[Front-end code change data]
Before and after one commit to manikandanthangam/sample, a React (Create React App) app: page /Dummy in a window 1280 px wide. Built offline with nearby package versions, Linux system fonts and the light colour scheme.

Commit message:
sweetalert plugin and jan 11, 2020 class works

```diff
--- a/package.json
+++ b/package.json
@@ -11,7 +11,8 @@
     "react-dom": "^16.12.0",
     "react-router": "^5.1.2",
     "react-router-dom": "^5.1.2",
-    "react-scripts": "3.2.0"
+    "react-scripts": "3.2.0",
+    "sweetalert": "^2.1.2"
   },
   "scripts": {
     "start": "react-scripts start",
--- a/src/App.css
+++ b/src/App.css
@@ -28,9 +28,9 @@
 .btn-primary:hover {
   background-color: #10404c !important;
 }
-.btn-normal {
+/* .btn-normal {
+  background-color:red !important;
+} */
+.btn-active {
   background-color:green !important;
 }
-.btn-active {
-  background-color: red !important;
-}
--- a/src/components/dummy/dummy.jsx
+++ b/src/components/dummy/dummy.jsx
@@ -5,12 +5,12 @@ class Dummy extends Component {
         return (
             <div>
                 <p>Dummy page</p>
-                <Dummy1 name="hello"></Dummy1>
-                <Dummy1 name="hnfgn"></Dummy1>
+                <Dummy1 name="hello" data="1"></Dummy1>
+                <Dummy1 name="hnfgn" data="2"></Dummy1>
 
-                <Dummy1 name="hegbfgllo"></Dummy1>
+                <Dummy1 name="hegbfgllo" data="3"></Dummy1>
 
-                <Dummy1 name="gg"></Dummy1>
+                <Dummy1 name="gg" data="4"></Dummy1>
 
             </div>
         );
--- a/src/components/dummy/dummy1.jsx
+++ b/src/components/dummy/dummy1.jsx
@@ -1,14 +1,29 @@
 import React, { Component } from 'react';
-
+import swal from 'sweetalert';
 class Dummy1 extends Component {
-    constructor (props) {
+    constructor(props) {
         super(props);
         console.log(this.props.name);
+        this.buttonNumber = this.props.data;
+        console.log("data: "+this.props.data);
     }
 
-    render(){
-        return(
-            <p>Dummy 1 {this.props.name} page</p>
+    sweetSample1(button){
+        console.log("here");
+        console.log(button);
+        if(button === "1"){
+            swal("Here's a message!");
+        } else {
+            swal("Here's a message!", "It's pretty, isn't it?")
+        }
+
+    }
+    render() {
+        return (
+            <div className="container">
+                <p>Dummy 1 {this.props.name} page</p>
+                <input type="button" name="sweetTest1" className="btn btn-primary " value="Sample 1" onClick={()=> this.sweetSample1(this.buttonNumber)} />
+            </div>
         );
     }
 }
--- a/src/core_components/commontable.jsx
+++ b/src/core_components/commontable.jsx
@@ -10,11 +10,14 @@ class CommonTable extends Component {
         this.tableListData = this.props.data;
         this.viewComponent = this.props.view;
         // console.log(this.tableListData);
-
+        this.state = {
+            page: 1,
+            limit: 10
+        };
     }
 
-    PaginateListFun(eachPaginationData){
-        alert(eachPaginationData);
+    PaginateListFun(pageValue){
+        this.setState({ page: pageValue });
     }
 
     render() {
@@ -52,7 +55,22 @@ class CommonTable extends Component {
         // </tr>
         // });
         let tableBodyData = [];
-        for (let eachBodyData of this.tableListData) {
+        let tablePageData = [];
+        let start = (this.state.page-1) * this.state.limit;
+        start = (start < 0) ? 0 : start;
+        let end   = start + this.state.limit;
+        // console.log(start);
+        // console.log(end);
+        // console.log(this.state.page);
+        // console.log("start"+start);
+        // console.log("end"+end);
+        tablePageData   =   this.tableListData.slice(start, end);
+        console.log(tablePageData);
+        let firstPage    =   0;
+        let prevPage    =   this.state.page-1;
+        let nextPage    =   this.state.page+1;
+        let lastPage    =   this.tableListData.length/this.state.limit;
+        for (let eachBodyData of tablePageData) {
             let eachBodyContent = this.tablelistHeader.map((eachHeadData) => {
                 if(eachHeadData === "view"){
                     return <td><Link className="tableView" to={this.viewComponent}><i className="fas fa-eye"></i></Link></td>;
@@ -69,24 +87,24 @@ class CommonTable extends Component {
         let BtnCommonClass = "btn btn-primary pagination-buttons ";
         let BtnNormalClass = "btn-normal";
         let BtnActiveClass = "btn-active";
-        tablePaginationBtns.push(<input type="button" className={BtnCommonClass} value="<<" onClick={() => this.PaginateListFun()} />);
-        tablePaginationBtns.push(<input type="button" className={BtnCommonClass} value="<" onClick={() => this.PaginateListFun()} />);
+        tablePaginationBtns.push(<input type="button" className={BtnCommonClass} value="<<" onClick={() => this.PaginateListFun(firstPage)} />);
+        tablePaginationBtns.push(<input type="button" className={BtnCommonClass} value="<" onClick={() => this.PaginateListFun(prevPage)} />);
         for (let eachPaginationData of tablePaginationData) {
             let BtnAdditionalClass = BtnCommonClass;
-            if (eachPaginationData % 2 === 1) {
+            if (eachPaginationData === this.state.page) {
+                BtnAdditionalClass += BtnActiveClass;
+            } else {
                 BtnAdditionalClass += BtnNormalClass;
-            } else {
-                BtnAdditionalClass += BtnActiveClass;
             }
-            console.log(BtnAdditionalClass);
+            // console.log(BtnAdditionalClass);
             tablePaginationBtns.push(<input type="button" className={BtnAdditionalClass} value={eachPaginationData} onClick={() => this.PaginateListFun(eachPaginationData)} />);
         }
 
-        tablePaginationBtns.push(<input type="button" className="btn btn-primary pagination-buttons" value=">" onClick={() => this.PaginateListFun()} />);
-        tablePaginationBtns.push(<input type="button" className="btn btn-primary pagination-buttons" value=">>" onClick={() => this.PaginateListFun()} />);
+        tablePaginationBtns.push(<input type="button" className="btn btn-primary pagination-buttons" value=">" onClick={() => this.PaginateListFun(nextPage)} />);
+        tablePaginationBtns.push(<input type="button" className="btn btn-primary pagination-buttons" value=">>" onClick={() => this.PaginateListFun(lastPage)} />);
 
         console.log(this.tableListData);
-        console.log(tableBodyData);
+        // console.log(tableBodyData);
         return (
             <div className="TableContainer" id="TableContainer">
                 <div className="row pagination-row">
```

What is needed
Count every line in the preceding entries where the string "start" appears, then state only the total.

Response area
7